And equal opportunity was the heart of the American creed. Although imperfectly achieved, that ideal eventually propelled us to overcome legalized segregation by race, and to guarantee civil rights. It fueled efforts to improve all our schools and widen access to higher education. It pushed the nation to help the unemployed, raise the minimum wage, and provide pathways to good jobs. Much of this was financed by taxes on the most fortunate.

But for more than three decades we've been going backwards. It's far more difficult today for a child from a poor family to become a middle-class or wealthy adult. Or even for a middle-class child to become wealthy.

The major reason is widening inequality. The longer the ladder, the harder the climb. America is now more unequal that it's been for eighty or more years, with the most unequal distribution of income and wealth of all developed nations. Equal opportunity has become a pipe dream.

Read more:

Thursday, December 19, 2013

Interfaith holiday greetings for 2013

Dr. Barbara Ann Holmes is the recently installed president of my alma mater, United Theological Seminary of the Twin Cities. Dr. B offers a heartwarming, inspiring interfaith message from United this December:

Wednesday, December 11, 2013

Killing wolves for the sake of killing

For up close wildlife photography, including wolves, check out Dr. Mary Lundeberg's website.

Yellowstone Wolves Still Under the Gun

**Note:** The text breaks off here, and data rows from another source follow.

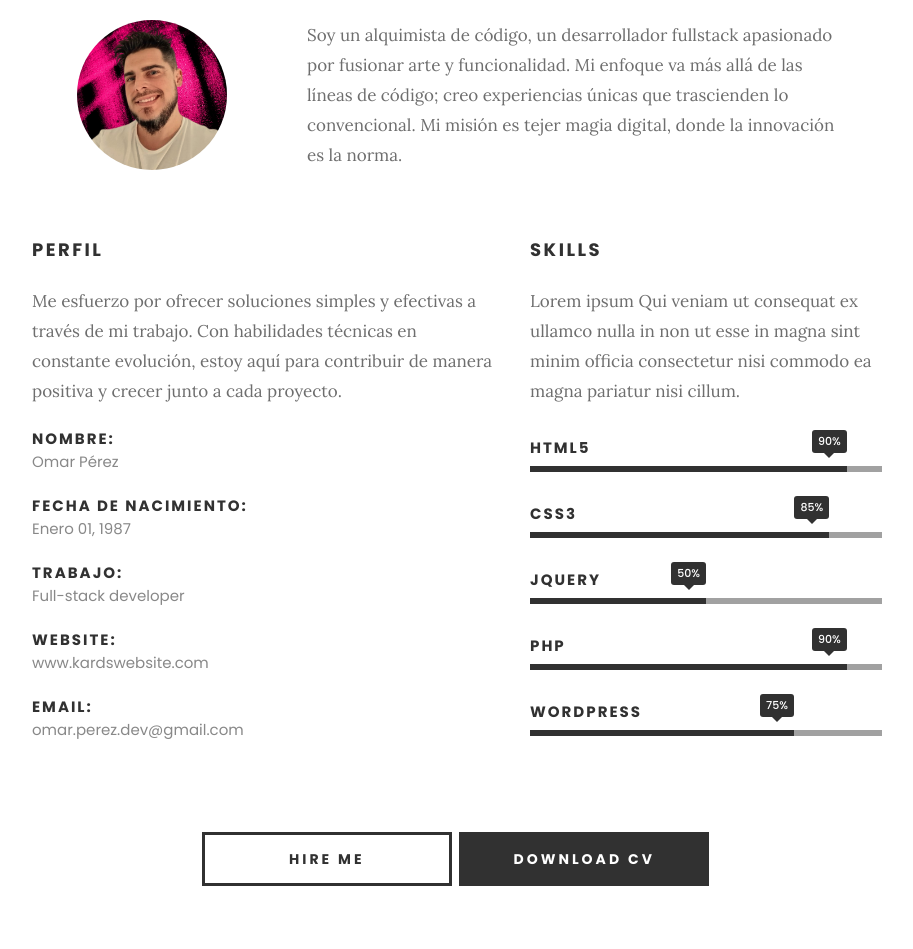
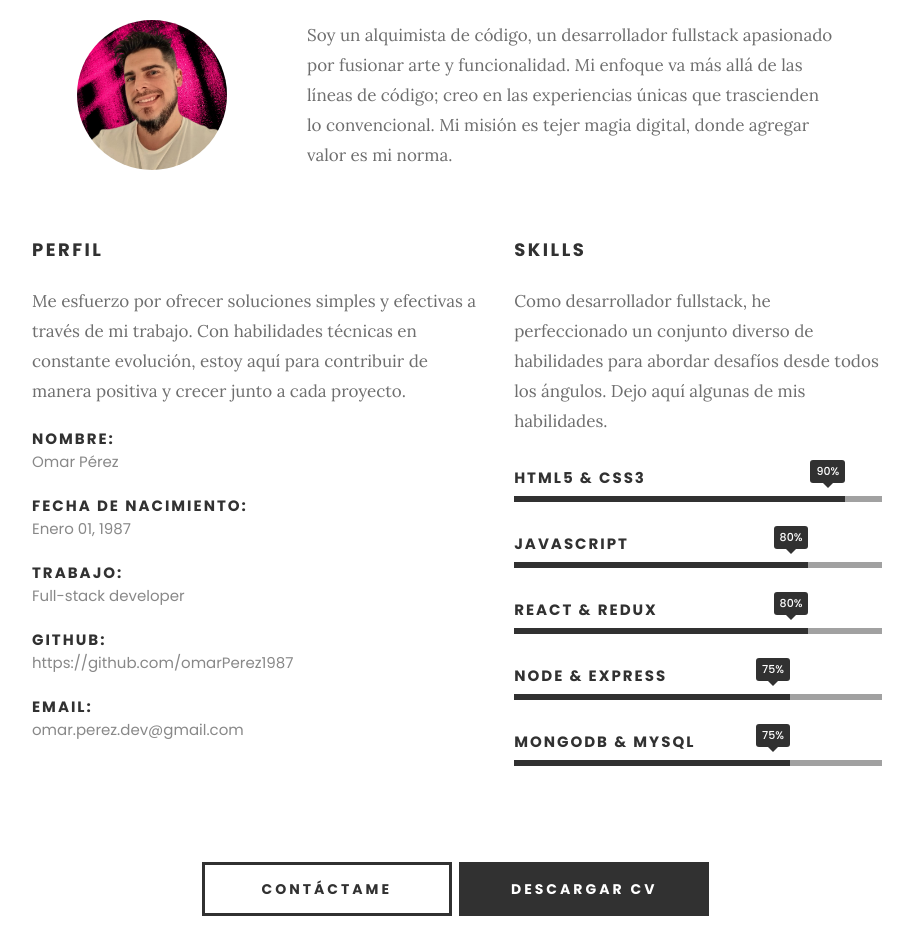
Before and after one commit to omarPerez1987/personal-portfolio, a website: page index.html in a window 1280 px wide. Shown: the part 1091-2040 px from the top of the page, without its empty margins (183-1096 px from the left). Drawn offline with nearby package versions, Linux system fonts and the light colour scheme; files whose address does not match are found by name.

Commit message:
add: styles

```diff
--- a/index.html
+++ b/index.html
@@ -123,9 +123,9 @@
             <p class="lead">
               Soy un alquimista de código, un desarrollador fullstack apasionado
               por fusionar arte y funcionalidad. Mi enfoque va más allá de las
-              líneas de código; creo experiencias únicas que trascienden lo
-              convencional. Mi misión es tejer magia digital, donde la
-              innovación es la norma.
+              líneas de código; creo en las experiencias únicas que trascienden
+              lo convencional. Mi misión es tejer magia digital, donde agregar
+              valor es mi norma.
             </p>
           </div>
         </div>
@@ -155,8 +155,8 @@
               <span>Full-stack developer </span>
             </li>
             <li>
-              <strong>Website:</strong>
-              <span>www.kardswebsite.com</span>
+              <strong>Github:</strong>
+              <span>https://github.com/omarPerez1987</span>
             </li>
             <li>
               <strong>Email:</strong>
@@ -168,31 +168,31 @@
         <div>
           <h3>Skills</h3>
           <p>
-            Lorem ipsum Qui veniam ut consequat ex ullamco nulla in non ut esse
-            in magna sint minim officia consectetur nisi commodo ea magna
-            pariatur nisi cillum.
+            Como desarrollador fullstack, he perfeccionado un conjunto diverso
+            de habilidades para abordar desafíos desde todos los ángulos. Dejo
+            aquí algunas de mis habilidades.
           </p>
 
           <ul class="skill-bars">
             <li>
               <div class="progress percent90"><span>90%</span></div>
-              <strong>HTML5</strong>
+              <strong>HTML5 & CSS3</strong>
             </li>
             <li>
-              <div class="progress percent85"><span>85%</span></div>
-              <strong>CSS3</strong>
+              <div class="progress percent80"><span>80%</span></div>
+              <strong>JAVASCRIPT</strong>
             </li>
             <li>
-              <div class="progress percent50"><span>50%</span></div>
-              <strong>JQuery</strong>
-            </li>
-            <li>
-              <div class="progress percent90"><span>90%</span></div>
-              <strong>PHP</strong>
+              <div class="progress percent80"><span>80%</span></div>
+              <strong>REACT & REDUX</strong>
             </li>
             <li>
               <div class="progress percent75"><span>75%</span></div>
-              <strong>Wordpress</strong>
+              <strong>NODE & EXPRESS</strong>
+            </li>
+            <li>
+              <div class="progress percent75"><span>75%</span></div>
+              <strong>MONGODB & MYSQL</strong>
             </li>
           </ul>
         </div>
@@ -201,11 +201,16 @@
       <div class="button-section">
         <div>
           <a href="#contact" title="Hire Me" class="button stroke smoothscroll"
-            >Hire Me</a
+            >Contáctame</a
           >
-          <a href="#" title="Download CV" class="button button-black"
-            >Download CV</a
+          <a
+            href="https://drive.google.com/file/d/1n2urZwRy3XAV-xPF3Rz0gAd_9zMBZ66-/view?usp=sharing"
+            title="Download CV"
+            class="button button-black"
+            target="_blank"
           >
+            Descargar CV
+          </a>
         </div>
       </div>
     </section>
```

Jamie Rappaport Clark, Defenders of Wildlife Wed, Dec 11, 2013 at 6:40 AM
eoy wolves under siege email
The War on Wolves is Far From Over
832F 06 wolf
The shooting of Alpha female 06 was a heartbreaking loss to Yellowstone wolf-watchers and researchers alike.
 save wolves button
Dear Virginia,
Of all of the wolves gunned down after they left the safety of Yellowstone National Park in 2012, none left a legacy quite like the wolf affectionately known by park visitors as “06."
Last week marked the one-year anniversary of 06’s tragic demise. Sadly, the relentless killing continues, with wolves mercilessly gunned down and trapped by the hundreds, victims of reckless killing for killing’s sake.
The alpha female of Yellowstone’s Lamar Canyon pack, 832F (researchers affectionately dubbed her 06) was truly spectacular – she was killed during a rare foray outside the park over the 2012-2013 hunting season. The tracking collar she wore revealed that she and her pack stayed within Yellowstone’s boundaries 95 percent of the time.
A Nationwide Epidemic
The anniversary of this wolf’s death is a disturbing reminder that she is only one of nearly 2,000 wolves that have been killed by hunters, trappers and lethal control since wolves were delisted in the Northern Rockies.
Mothers, pups and packs continue to fall victim to the extreme hunting and trapping policies and state politics are pulling the trigger. Make no mistake – there is a war on wolves and these magnificent and misunderstood top predators need our help.
We won't let her death be in vain. Will you?
Please remember that our wolves continue to face incredible challenges and threats —  let this tragic anniversary of 06’s death remind us all that the fight to save America’s wolves is far from over – but we can’t finish the fight alone. We need the support of dedicated members like you to help us face them head-on.
Your generous donation will go to work immediately and support our efforts to: 
  • Defeat the U.S. Fish and Wildlife Service's (FWS) proposal to delist nearly all gray wolves in the Lower 48. If they win, the bloodshed we’re seeing in the Northern Rockies could become even more widespread, and wolf recovery elsewhere will become even more difficult;
  • Protect Yellowstone’s wolves from hunters and trappers by seeking to eliminate quotas in buffer zones around the park; and
  • Continue to fight in federal court the delisting of Wyoming’s wolf population – which gave rise to the tragedy of 06 in the first place.
Defenders has been at the forefront fighting to protect wolves in the Northern Rockies, and your critical support provides us with resources that are essential when responding to emergencies surrounding other vulnerable species.
Thank you in advance for standing up for wildlife.
Jamie Rappaport Clark, Defenders of Wildlife
Jamie Rappaport Clark
Defenders of Wildlife
P.S. WHAT OUR DONORS ARE SAYING: “Defenders is a beacon in the storm. The flag we can all rally around on the battlefield.” Vicky H., NC